Birth and Nobility
I have in my possession evidence for the legitimization conceded
by the king, D. Sebastião, to the natural children of Jeronymo de
Albuquerque in 1561. It is in such poor condition that the names
are not legible and very little can be discerned [from the docu
ment]. It is certain [nevertheless] that those who were perfilhados
numbered thirteen, and that only eight of them were born to D.
Maria do Espírito Santo Arco Verde.
Borges da Fonseca, Nobiliarquia pernambucana (1748–1786) 1
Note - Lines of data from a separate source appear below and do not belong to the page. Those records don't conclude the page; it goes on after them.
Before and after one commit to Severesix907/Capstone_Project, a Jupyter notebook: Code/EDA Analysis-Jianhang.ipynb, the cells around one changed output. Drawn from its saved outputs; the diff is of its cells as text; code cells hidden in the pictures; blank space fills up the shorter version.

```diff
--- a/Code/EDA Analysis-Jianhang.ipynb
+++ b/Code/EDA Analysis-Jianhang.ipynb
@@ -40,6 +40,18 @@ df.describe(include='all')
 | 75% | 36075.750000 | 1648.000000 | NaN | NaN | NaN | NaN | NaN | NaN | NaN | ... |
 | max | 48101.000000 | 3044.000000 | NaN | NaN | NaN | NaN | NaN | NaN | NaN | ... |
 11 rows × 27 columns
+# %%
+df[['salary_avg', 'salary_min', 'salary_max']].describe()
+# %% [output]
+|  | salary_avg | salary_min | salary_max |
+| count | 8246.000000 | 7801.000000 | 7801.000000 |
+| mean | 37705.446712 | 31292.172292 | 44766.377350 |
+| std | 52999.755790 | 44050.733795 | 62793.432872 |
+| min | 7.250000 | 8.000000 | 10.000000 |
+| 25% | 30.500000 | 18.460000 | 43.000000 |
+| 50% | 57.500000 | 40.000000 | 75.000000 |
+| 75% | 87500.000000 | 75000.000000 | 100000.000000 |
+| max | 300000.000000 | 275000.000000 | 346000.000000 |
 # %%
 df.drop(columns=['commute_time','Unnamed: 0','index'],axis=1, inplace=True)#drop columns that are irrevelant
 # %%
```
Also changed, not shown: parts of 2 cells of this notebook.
From 1561, when the “Brazilian Adam,” Jeronymo de Albuquerque, traveled to Lisbon to petition Queen Regent Catarina for royal legitimization of a favored thirteen of his natural children, Brazilian parents of noble rank sought the “mercy and grace” of the monarch. Only the sovereign could suspend the provision of the Ordenações do Reino that denied their natural children ab intestato succession rights. In Jeronymo's case, a successful petition that conferred perfilhação solemne on the eight children he had fathered with the Indian woman, Arco Verde, proved part of his strategy for a legitimate marriage. In 1561 or 1562, he contracted a very late first marriage with a Portuguese noblewoman, Felipa de Mello. Subsequently, the will Jeronymo executed in 1584 made clear that his creation of an entail, on behalf of his eldest legitimate son, João de Albuquerque, had deprived all of his children of patrimony, whether they were natural or legitimate. Nevertheless, crown legitimization placed his eight natural children with Arco Verde on the same social footing with the eleven legitimate children he fathered in marriage with Felipa de Mello. In fact, it equipped his eldest and favorite natural daughter, Catarina de Albuquerque, to marry her father's preferred candidate, the Florentine nobleman Felipe Cavalcanti. Similarly, her two older, full brothers were equipped to marry the women of noble rank their father selected as their wives, none other than the younger sisters of his new Portuguese wife. Finally, Jeronymo's will made clear, however much he regretted “robbing”